. I don’t think that laziness is per se a bad treat; after all, it has undoubtedly contributed to the greatest innovations in human history. (I privately hope my laziness will do as well)
However, my teachers and professors complain. They say I refuse to do anything extra to what is required in my course. I sleep in lectures and I'm passive in classes (if I bother to turn up).
I only do the absolute minimum of work necessary to get a degree. Honestly, I think I'm a nice guy; and I think most of other students are nice people. We’re not a horrible lazy generation of parasites who will live off the welfare state, yet we make very little (close to zero) effort at university. What’s wrong with us?
Let us introduce a bit of Economics here, namely the concepts of opportunity cost, incentives and optimisation. The two main functions of university are education and qualification. Why do students come to university?
If you ask most of them, it’s not primarily because they’re interested in the subject area, but because they want to get a good job and live a happy life. Nowadays, putting aside possible consultations with experts, with the use of internet and a public library you can teach yourself virtually anything and for free.

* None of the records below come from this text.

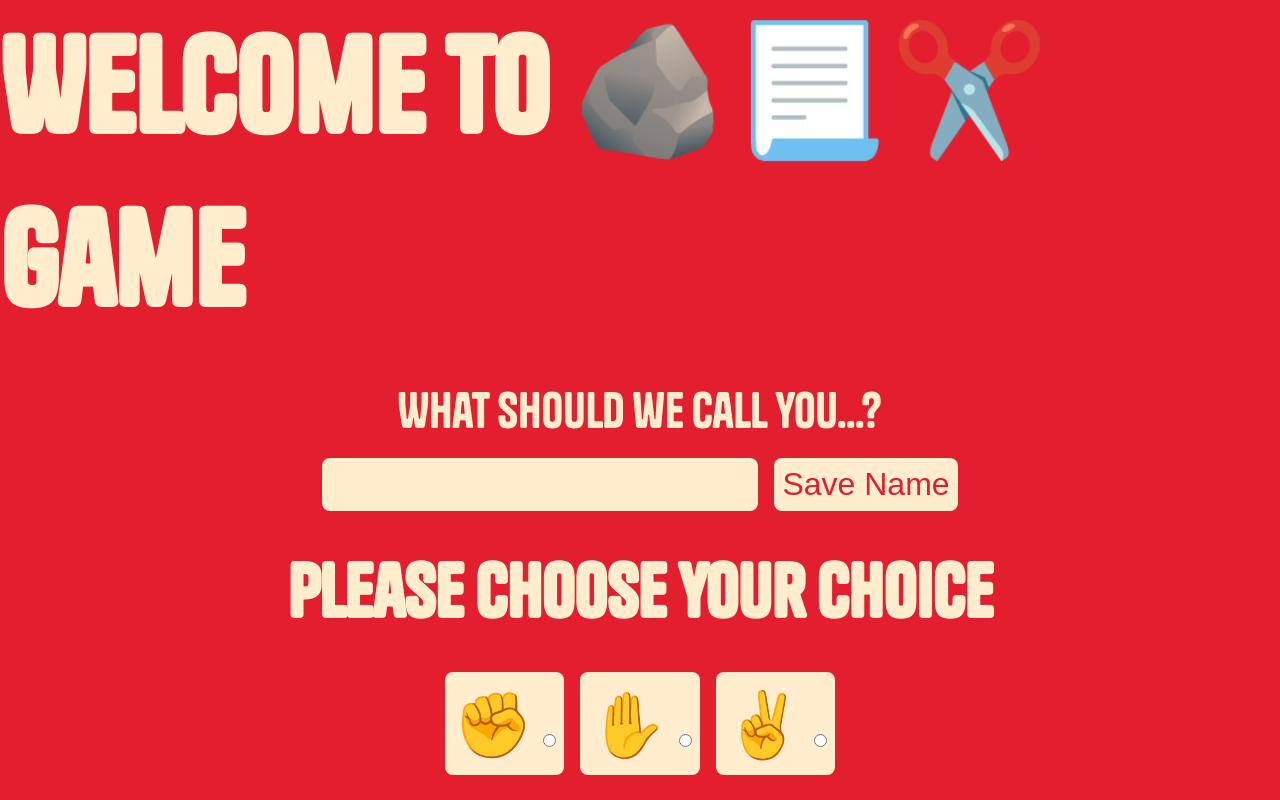
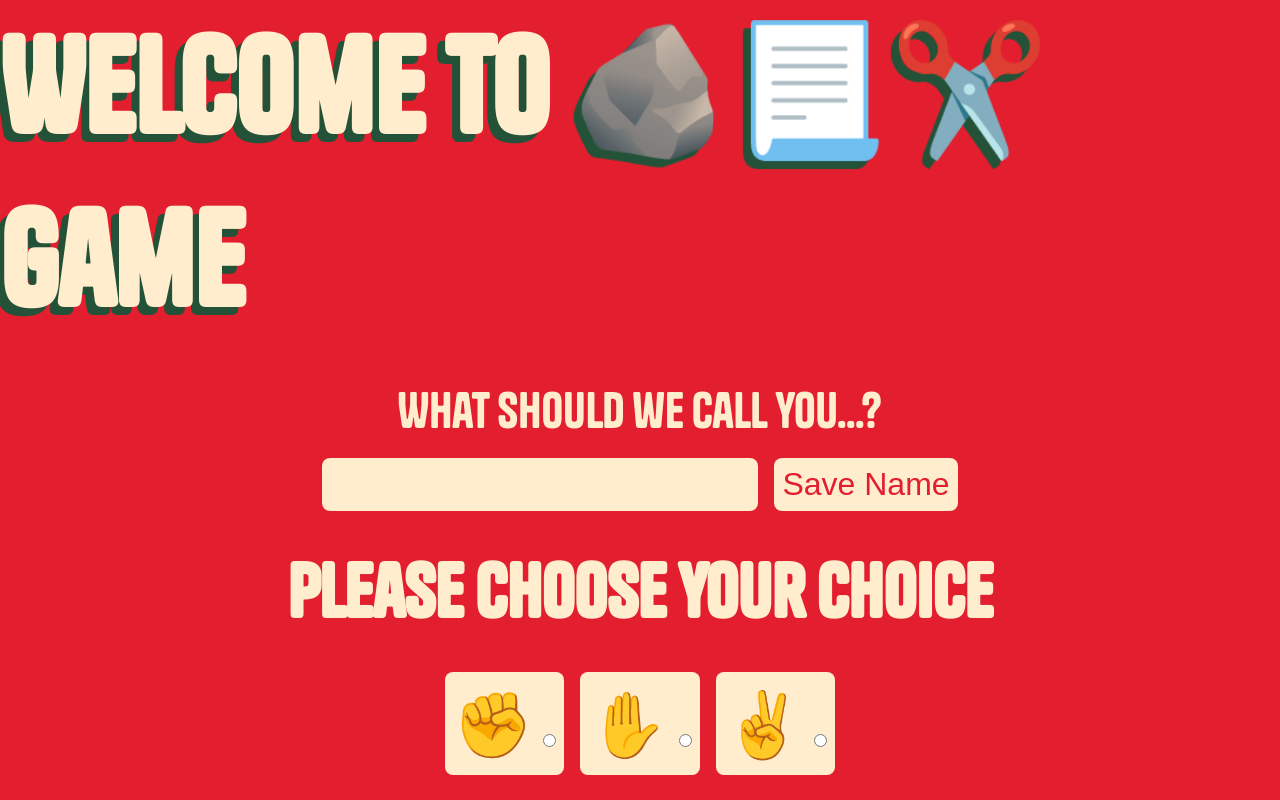
Before and after one commit to Intern-web-dev-team/Vishwesh-Rock-Paper-Scissor-Game, a plain HTML site: page index.html in a window 1280 px wide. Shown: the top 800 px of the page. Drawn offline with Linux system fonts and the light colour scheme.

Commit message:
added shadow to the text

```diff
--- a/SCSS/index.scss
+++ b/SCSS/index.scss
@@ -15,6 +15,7 @@ body{
 }
 
 .welcome-heading{
+    text-shadow: -8px 8px 0 #245238;
     font-size: 4rem;
     display: flex;
     justify-content: center;
```
Also changed, not shown: CSS/index.css, 1 other file.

As a consequence, the educational purpose of university is seriously weakened to the point of clinical death. In contrast, unless you’re an entrepreneur, getting a degree is a necessity for a good job. For a degree you need to sit at university for at least three years until you’re awarded a degree. What incentives do students have based on this?
This is a typical optimisation problem. I'm minimising costs, maximising utility, subject to the constraint that I must pass my exams to get a degree (which is imposed on the assumption that it will increase lifetime utility). I have little opinion of the value of education my university provides; furthermore, there is no benefit I can derive from studying hard

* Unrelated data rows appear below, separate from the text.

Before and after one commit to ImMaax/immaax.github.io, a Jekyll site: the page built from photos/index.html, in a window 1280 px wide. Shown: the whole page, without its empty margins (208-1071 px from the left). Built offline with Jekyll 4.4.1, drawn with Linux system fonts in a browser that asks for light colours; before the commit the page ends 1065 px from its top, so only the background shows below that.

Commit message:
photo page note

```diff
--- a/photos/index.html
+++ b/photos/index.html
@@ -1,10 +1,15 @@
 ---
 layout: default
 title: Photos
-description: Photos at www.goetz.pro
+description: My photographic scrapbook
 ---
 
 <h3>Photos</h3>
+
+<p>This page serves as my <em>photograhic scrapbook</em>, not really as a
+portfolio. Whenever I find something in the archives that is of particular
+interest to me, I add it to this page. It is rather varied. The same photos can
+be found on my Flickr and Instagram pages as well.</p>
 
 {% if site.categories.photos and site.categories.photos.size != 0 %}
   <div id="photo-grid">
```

, it only takes time that I could spend on things that I value more (opportunity cost). Therefore university work decreases utility and increases cost
, thus I wish to minimise the amount of workload. My only incentive is to get a degree (whatever grade I chose to). As a result, I will do the minimum amount of work required to get the grade I want and will do nothing more than that. Any other behaviour would be irrational given the assumptions.
In conclusion, it is irrational for students not to be lazy
. Students have every incentive to come to university and then do as little work as possible to get a degree. That is precisely what they’re doing.